WORK ORDER>
Report the count of lines containing the word "checkout" in the entries below, and nothing more.
#### DATA EXTRACTS ####
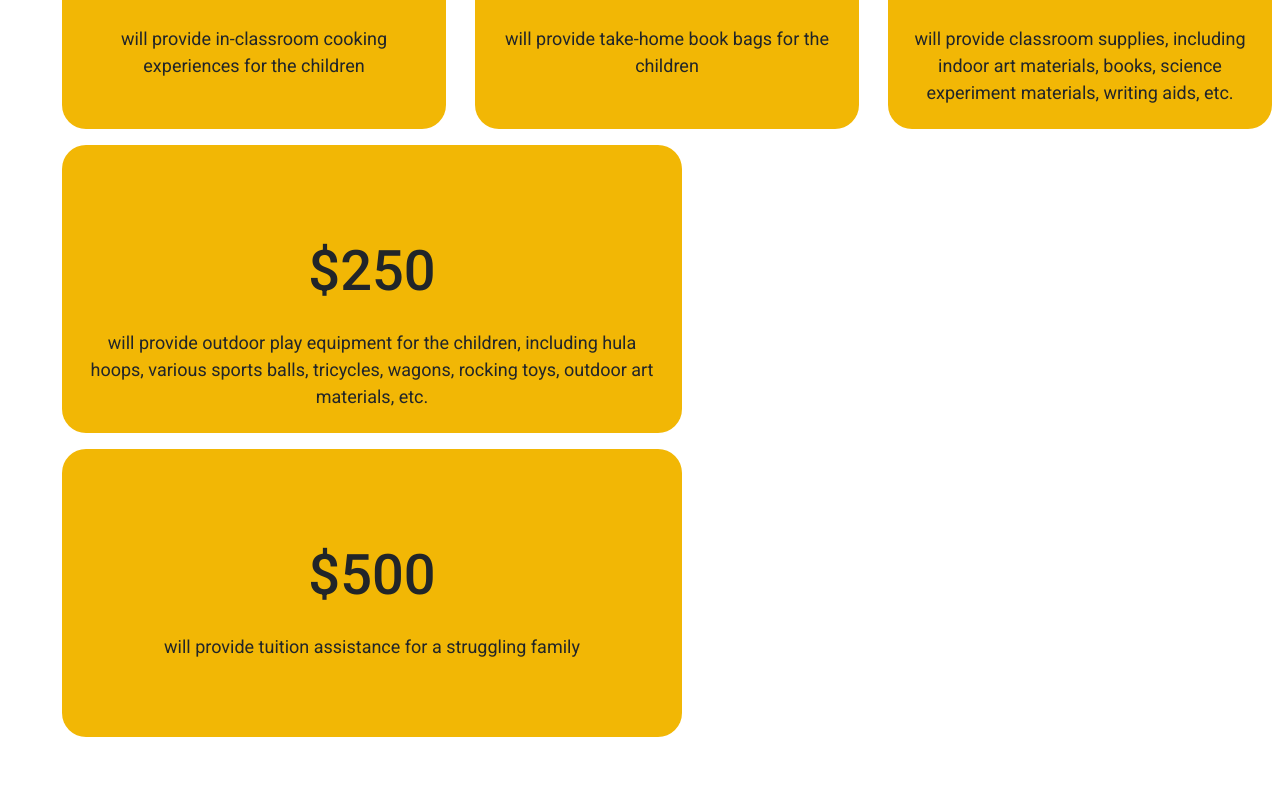
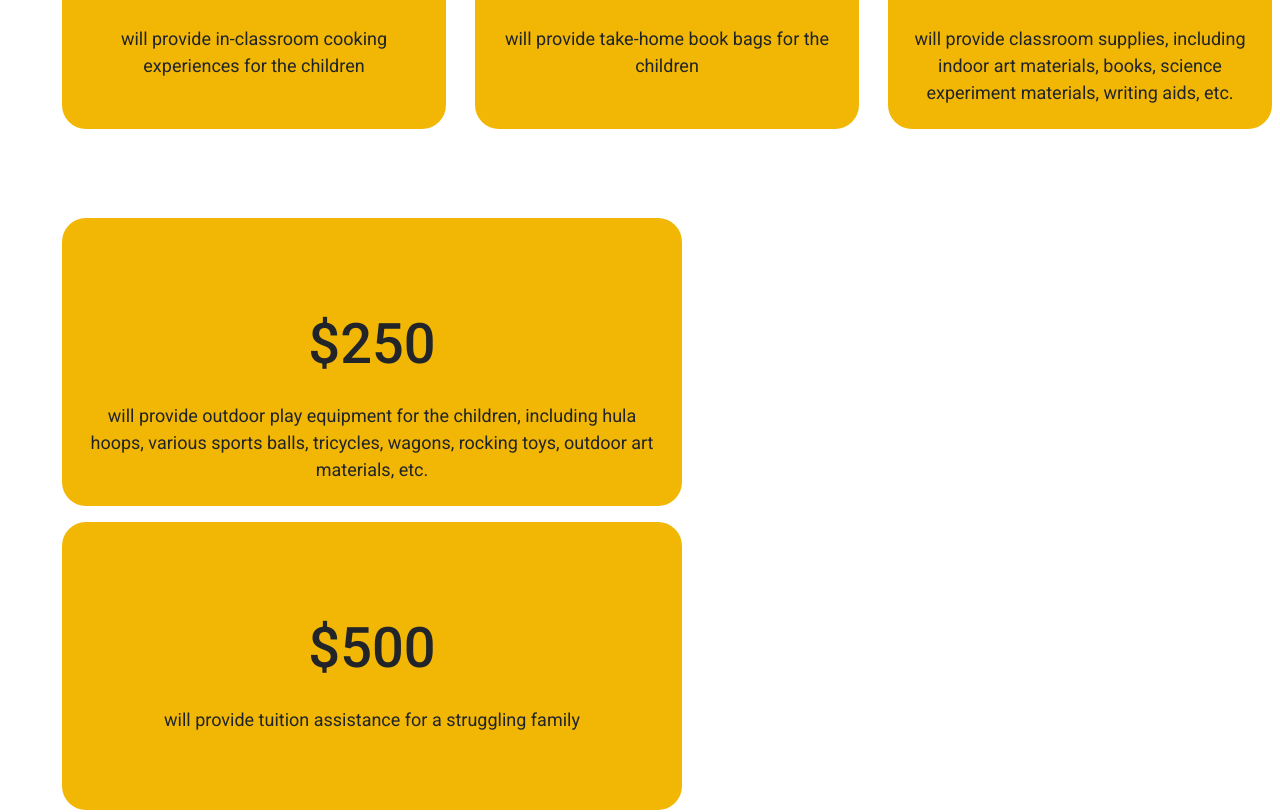
Before and after one commit to Codelab-Davis/hands_together_website_ws2021, a React (Create React App) app: page /donation in a window 1280 px wide. Shown: the part 1000-1812 px from the top of the page. Built offline with nearby package versions, Linux system fonts and the light colour scheme.

Commit message:
connected backend for donations

```diff
--- a/src/components/donation.js
+++ b/src/components/donation.js
@@ -4,17 +4,23 @@ import "../css/donation.css";
 const axios = require('axios');
 
 function Donation() {
+  const [donation, setDonation] = useState("");
 
-  const donationEl = React.useRef(null);
+  function onDonationChange(event) {
+    setDonation(event.target.value);
+  }
 
-  //donation page loads with dynamic price, just need to not charge tax lol
-  const handleSubmit = e => {
+  function customDonation(e) {
     e.preventDefault();
-    const donation = donationEl.current.value * 100;
+    checkout(donation);
+  }
+
+  function checkout(donationAmount) {
+    console.log(donationAmount);
     var stripe = window.Stripe('pk_test_51IMhDjDACjkjrvMm0D7gtuvvHOCY8Z9dGTjwVFxFcmWHlGfjn9CGEdvyvs5vMQrAQDwmBcELSzSb2kTNf65eyJkw00AXucR70x');
 
     const req = {
-      amount: donation,
+      amount: donationAmount,
       success_url: "http://localhost:3000/",
       cancel_url: "http://localhost:3000/",
       type: "donation"
@@ -36,38 +42,38 @@ function Donation() {
 
         <div className="donation-container">
           <div className="row no-gutters donation-row">
-            <div className="donation-small">
+            <div className="donation-small" onClick={() => checkout(1000)}>
               <h1 className="donation-amount-text">$10</h1>
               <p className="donation-use-text">will provide in-classroom cooking experiences for the children</p>
             </div>
-            <div className="donation-small">
+            <div className="donation-small" onClick={() => checkout(5000)}>
               <h1 className="donation-amount-text">$50</h1>
               <p className="donation-use-text">will provide take-home book bags for the children</p>
             </div>
-            <div className="donation-small">
+            <div className="donation-small" onClick={() => checkout(10000)}>
               <h1 className="donation-amount-text">$100</h1>
               <p className="donation-use-text">will provide classroom supplies, including indoor art materials, books, science experiment materials, writing aids, etc.</p>
             </div>
           </div>
           <div className="row no-gutters donation-row">
-            <div className="donation-large">
+            <div className="donation-large" onClick={() => checkout(25000)}>
               <h1 className="donation-amount-text">$250</h1>
               <p className="donation-use-text">will provide outdoor play equipment for the children, including hula hoops, various sports balls, tricycles, wagons, rocking toys, outdoor art materials, etc.</p>
             </div>
-            <div className="donation-large">
+            <div className="donation-large" onClick={() => checkout(50000)}>
               <h1 className="donation-amount-text">$500</h1>
               <p className="donation-use-text">will provide tuition assistance for a struggling family</p>
             </div>
           </div>
         </div>
 
-        <form className="donation-container" method="" action="" onSubmit={handleSubmit}>
+        <form className="donation-container" method="" action="" onSubmit={customDonation}>
           <div className="row no-gutters form-item">
             <div className="col-md-6">
               <h3>Give a custom amount</h3>
             </div>
             <div className="col-md-6">
-              <input type="text" />
+              <input type="text" onChange={onDonationChange}/>
               <p className="form-option">Custom Amount</p>
             </div>
           </div>
--- a/src/css/donation.css
+++ b/src/css/donation.css
@@ -17,7 +17,7 @@ input[type="radio"] {
     font-weight: 400 !important;
 }
 
-.donation-container {
+.donation-container, .form-container {
     width: 100%;
     margin-top: 6.625rem;
     margin-left: 3.375rem;
@@ -25,7 +25,7 @@ input[type="radio"] {
 
 .donation-row {
     justify-content: space-between;
-    /* margin-bottom: 4.56rem; */
+    margin-bottom: 4.56rem;
 }
 
 .donation-small, .donation-large {
@@ -56,6 +56,10 @@ input[type="radio"] {
     padding-right: 1.5rem;
 }
 
+.form-container {
+    margin-top: 2.065rem;
+}
+
 .form-item {
     margin-bottom: 11.875rem;
 }
```
Also changed, not shown: 1 other file (tests, documents, lock files or other folders).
####
ANSWER SECTION>
7